Every now and then a person comes along that inspires more than just a close-knit group of people around, they inspire the world, or at least a part of it. This person was Morrie.
I was surprised to see that this book was copyrighted in 1997. Nine years have gone by, and I haven’t read this book until now. Mitch Albom, with his usual simplistic-styled writing (probably because of his journalism background) tells a story about his old college professor that will make you think long and deep about life itself.

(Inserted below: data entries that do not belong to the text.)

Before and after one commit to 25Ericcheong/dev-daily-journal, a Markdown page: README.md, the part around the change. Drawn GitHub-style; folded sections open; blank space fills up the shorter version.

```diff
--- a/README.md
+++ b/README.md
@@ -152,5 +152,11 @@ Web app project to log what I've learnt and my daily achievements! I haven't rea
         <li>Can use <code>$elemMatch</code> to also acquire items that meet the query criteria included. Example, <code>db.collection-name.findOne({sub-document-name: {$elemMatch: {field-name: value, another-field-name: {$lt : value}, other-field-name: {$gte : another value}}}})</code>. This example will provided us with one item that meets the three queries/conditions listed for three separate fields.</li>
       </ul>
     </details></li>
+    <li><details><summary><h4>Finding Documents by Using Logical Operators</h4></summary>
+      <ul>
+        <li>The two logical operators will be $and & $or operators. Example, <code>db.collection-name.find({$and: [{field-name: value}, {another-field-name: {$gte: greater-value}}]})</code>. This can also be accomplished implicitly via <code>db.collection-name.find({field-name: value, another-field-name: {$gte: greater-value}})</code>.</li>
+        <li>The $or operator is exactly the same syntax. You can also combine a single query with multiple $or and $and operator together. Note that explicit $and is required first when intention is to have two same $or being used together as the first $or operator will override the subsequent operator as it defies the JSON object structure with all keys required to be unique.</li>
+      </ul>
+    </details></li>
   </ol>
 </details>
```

If nothing else, after reading this book, you will want to reevaluate your life and how you view and interact with the world.
William Faulkner once said, “The young man or woman writing today has forgotten the problems of the human heart in conflict with itself which alone can make good writing because only that is worth writing about, worth the agony and the sweat.” Albom proves Faulkner right, even if this isn’t fiction. He paints a visual image of his own “heart in conflict with itself” by listening to his “coach” and looking at the world in this new and vivid way.

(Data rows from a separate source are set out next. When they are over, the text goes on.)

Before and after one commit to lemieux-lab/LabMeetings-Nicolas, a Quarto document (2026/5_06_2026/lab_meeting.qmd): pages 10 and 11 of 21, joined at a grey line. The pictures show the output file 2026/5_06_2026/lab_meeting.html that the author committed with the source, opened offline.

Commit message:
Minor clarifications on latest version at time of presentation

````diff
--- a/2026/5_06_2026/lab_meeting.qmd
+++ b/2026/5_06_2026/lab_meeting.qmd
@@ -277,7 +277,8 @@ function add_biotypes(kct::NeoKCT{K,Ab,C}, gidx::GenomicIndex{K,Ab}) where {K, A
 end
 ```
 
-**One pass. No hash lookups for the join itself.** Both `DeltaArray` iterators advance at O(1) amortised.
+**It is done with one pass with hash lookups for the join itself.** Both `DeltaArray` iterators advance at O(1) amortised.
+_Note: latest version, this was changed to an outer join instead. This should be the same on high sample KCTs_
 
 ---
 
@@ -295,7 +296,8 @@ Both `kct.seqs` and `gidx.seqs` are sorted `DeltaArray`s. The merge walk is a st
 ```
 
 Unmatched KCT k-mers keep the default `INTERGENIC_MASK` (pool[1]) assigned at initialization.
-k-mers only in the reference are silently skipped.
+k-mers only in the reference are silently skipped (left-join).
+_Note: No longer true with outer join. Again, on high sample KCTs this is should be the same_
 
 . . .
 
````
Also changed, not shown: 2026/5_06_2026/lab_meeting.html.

This book should be read by everyone. It’s relatively short (I finished it in a little over two hours). So, take an afternoon with a few extra hours and enjoy yourself, possibly seeing truths that you may have never seen before.